== Material for this task
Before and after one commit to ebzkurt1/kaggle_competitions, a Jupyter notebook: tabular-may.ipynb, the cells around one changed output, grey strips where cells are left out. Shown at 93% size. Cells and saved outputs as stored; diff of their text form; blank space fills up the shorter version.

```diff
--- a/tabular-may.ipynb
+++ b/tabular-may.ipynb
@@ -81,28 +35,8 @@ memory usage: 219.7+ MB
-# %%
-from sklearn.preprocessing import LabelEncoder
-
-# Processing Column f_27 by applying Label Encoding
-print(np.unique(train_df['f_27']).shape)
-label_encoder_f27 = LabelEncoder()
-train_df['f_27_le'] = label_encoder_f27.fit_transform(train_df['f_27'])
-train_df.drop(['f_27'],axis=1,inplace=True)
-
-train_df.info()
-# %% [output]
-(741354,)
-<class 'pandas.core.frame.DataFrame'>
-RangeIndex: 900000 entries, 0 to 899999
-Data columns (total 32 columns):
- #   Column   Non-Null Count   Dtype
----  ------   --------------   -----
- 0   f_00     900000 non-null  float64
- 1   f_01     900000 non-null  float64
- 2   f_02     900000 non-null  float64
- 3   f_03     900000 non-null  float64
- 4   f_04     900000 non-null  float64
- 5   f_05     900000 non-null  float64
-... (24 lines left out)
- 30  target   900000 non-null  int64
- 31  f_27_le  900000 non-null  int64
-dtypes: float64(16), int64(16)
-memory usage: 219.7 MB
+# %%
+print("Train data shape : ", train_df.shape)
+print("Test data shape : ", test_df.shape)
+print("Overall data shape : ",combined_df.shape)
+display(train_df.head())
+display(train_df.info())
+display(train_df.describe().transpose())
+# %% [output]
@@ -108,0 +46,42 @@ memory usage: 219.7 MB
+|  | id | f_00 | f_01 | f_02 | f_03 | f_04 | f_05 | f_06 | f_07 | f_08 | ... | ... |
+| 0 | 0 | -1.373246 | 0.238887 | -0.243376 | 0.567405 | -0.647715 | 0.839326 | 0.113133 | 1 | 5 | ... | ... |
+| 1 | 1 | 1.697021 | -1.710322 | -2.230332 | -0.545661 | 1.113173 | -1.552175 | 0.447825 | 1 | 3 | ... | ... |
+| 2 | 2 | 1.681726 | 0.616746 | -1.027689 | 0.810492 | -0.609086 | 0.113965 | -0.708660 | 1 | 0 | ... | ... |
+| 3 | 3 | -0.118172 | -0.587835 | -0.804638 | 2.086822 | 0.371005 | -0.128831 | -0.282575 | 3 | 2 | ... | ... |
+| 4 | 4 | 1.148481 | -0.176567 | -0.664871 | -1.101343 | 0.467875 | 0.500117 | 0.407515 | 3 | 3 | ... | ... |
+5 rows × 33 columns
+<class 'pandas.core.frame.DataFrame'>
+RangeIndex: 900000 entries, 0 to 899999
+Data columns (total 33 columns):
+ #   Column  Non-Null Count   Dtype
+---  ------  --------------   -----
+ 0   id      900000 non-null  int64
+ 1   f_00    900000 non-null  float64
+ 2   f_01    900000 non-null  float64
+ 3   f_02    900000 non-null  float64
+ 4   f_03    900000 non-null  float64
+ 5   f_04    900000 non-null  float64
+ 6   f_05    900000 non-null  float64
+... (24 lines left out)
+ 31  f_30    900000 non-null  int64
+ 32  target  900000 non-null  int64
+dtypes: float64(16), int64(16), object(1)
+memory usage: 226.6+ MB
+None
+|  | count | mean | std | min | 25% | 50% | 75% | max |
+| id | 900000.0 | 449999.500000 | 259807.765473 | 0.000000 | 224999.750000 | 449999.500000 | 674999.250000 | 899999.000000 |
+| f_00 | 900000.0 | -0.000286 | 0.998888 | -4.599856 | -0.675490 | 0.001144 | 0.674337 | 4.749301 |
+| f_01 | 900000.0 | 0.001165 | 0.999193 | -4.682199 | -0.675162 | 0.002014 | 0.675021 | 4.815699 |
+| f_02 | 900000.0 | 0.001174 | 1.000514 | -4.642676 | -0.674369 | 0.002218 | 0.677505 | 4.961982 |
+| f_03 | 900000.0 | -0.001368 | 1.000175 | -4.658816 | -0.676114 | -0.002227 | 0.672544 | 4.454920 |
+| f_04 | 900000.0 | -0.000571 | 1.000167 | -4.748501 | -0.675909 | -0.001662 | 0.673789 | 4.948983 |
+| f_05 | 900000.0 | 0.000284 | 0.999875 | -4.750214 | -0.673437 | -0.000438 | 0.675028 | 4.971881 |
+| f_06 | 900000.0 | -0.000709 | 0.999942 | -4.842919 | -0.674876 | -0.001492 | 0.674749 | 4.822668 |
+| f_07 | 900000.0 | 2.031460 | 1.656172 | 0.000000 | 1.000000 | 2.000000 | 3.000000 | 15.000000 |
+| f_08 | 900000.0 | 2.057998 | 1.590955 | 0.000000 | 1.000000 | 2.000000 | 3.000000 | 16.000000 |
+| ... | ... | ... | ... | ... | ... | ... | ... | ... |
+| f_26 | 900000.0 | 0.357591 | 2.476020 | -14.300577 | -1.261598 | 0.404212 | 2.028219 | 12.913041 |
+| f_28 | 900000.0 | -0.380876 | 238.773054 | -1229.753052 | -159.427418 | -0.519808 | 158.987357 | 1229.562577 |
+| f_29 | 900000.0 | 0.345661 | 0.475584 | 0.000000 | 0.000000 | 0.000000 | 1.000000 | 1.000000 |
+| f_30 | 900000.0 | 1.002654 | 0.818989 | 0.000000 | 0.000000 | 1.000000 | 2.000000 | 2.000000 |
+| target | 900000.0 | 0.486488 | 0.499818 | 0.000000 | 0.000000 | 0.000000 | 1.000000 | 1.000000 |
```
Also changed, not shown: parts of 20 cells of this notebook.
====
* [Exercise goal]: Please reproduce all of the records exactly as they stand.

* [Expected output]:
Before and after one commit to ebzkurt1/kaggle_competitions, a Jupyter notebook: tabular-may.ipynb, the cells around one changed output, grey strips where cells are left out. Shown at 93% size. Cells and saved outputs as stored; diff of their text form; blank space fills up the shorter version.

```diff
--- a/tabular-may.ipynb
+++ b/tabular-may.ipynb
@@ -81,28 +35,8 @@ memory usage: 219.7+ MB
-# %%
-from sklearn.preprocessing import LabelEncoder
-
-# Processing Column f_27 by applying Label Encoding
-print(np.unique(train_df['f_27']).shape)
-label_encoder_f27 = LabelEncoder()
-train_df['f_27_le'] = label_encoder_f27.fit_transform(train_df['f_27'])
-train_df.drop(['f_27'],axis=1,inplace=True)
-
-train_df.info()
-# %% [output]
-(741354,)
-<class 'pandas.core.frame.DataFrame'>
-RangeIndex: 900000 entries, 0 to 899999
-Data columns (total 32 columns):
- #   Column   Non-Null Count   Dtype
----  ------   --------------   -----
- 0   f_00     900000 non-null  float64
- 1   f_01     900000 non-null  float64
- 2   f_02     900000 non-null  float64
- 3   f_03     900000 non-null  float64
- 4   f_04     900000 non-null  float64
- 5   f_05     900000 non-null  float64
-... (24 lines left out)
- 30  target   900000 non-null  int64
- 31  f_27_le  900000 non-null  int64
-dtypes: float64(16), int64(16)
-memory usage: 219.7 MB
+# %%
+print("Train data shape : ", train_df.shape)
+print("Test data shape : ", test_df.shape)
+print("Overall data shape : ",combined_df.shape)
+display(train_df.head())
+display(train_df.info())
+display(train_df.describe().transpose())
+# %% [output]
@@ -108,0 +46,42 @@ memory usage: 219.7 MB
+|  | id | f_00 | f_01 | f_02 | f_03 | f_04 | f_05 | f_06 | f_07 | f_08 | ... | ... |
+| 0 | 0 | -1.373246 | 0.238887 | -0.243376 | 0.567405 | -0.647715 | 0.839326 | 0.113133 | 1 | 5 | ... | ... |
+| 1 | 1 | 1.697021 | -1.710322 | -2.230332 | -0.545661 | 1.113173 | -1.552175 | 0.447825 | 1 | 3 | ... | ... |
+| 2 | 2 | 1.681726 | 0.616746 | -1.027689 | 0.810492 | -0.609086 | 0.113965 | -0.708660 | 1 | 0 | ... | ... |
+| 3 | 3 | -0.118172 | -0.587835 | -0.804638 | 2.086822 | 0.371005 | -0.128831 | -0.282575 | 3 | 2 | ... | ... |
+| 4 | 4 | 1.148481 | -0.176567 | -0.664871 | -1.101343 | 0.467875 | 0.500117 | 0.407515 | 3 | 3 | ... | ... |
+5 rows × 33 columns
+<class 'pandas.core.frame.DataFrame'>
+RangeIndex: 900000 entries, 0 to 899999
+Data columns (total 33 columns):
+ #   Column  Non-Null Count   Dtype
+---  ------  --------------   -----
+ 0   id      900000 non-null  int64
+ 1   f_00    900000 non-null  float64
+ 2   f_01    900000 non-null  float64
+ 3   f_02    900000 non-null  float64
+ 4   f_03    900000 non-null  float64
+ 5   f_04    900000 non-null  float64
+ 6   f_05    900000 non-null  float64
+... (24 lines left out)
+ 31  f_30    900000 non-null  int64
+ 32  target  900000 non-null  int64
+dtypes: float64(16), int64(16), object(1)
+memory usage: 226.6+ MB
+None
+|  | count | mean | std | min | 25% | 50% | 75% | max |
+| id | 900000.0 | 449999.500000 | 259807.765473 | 0.000000 | 224999.750000 | 449999.500000 | 674999.250000 | 899999.000000 |
+| f_00 | 900000.0 | -0.000286 | 0.998888 | -4.599856 | -0.675490 | 0.001144 | 0.674337 | 4.749301 |
+| f_01 | 900000.0 | 0.001165 | 0.999193 | -4.682199 | -0.675162 | 0.002014 | 0.675021 | 4.815699 |
+| f_02 | 900000.0 | 0.001174 | 1.000514 | -4.642676 | -0.674369 | 0.002218 | 0.677505 | 4.961982 |
+| f_03 | 900000.0 | -0.001368 | 1.000175 | -4.658816 | -0.676114 | -0.002227 | 0.672544 | 4.454920 |
+| f_04 | 900000.0 | -0.000571 | 1.000167 | -4.748501 | -0.675909 | -0.001662 | 0.673789 | 4.948983 |
+| f_05 | 900000.0 | 0.000284 | 0.999875 | -4.750214 | -0.673437 | -0.000438 | 0.675028 | 4.971881 |
+| f_06 | 900000.0 | -0.000709 | 0.999942 | -4.842919 | -0.674876 | -0.001492 | 0.674749 | 4.822668 |
+| f_07 | 900000.0 | 2.031460 | 1.656172 | 0.000000 | 1.000000 | 2.000000 | 3.000000 | 15.000000 |
+| f_08 | 900000.0 | 2.057998 | 1.590955 | 0.000000 | 1.000000 | 2.000000 | 3.000000 | 16.000000 |
+| ... | ... | ... | ... | ... | ... | ... | ... | ... |
+| f_26 | 900000.0 | 0.357591 | 2.476020 | -14.300577 | -1.261598 | 0.404212 | 2.028219 | 12.913041 |
+| f_28 | 900000.0 | -0.380876 | 238.773054 | -1229.753052 | -159.427418 | -0.519808 | 158.987357 | 1229.562577 |
+| f_29 | 900000.0 | 0.345661 | 0.475584 | 0.000000 | 0.000000 | 0.000000 | 1.000000 | 1.000000 |
+| f_30 | 900000.0 | 1.002654 | 0.818989 | 0.000000 | 0.000000 | 1.000000 | 2.000000 | 2.000000 |
+| target | 900000.0 | 0.486488 | 0.499818 | 0.000000 | 0.000000 | 0.000000 | 1.000000 | 1.000000 |
```
Also changed, not shown: parts of 20 cells of this notebook.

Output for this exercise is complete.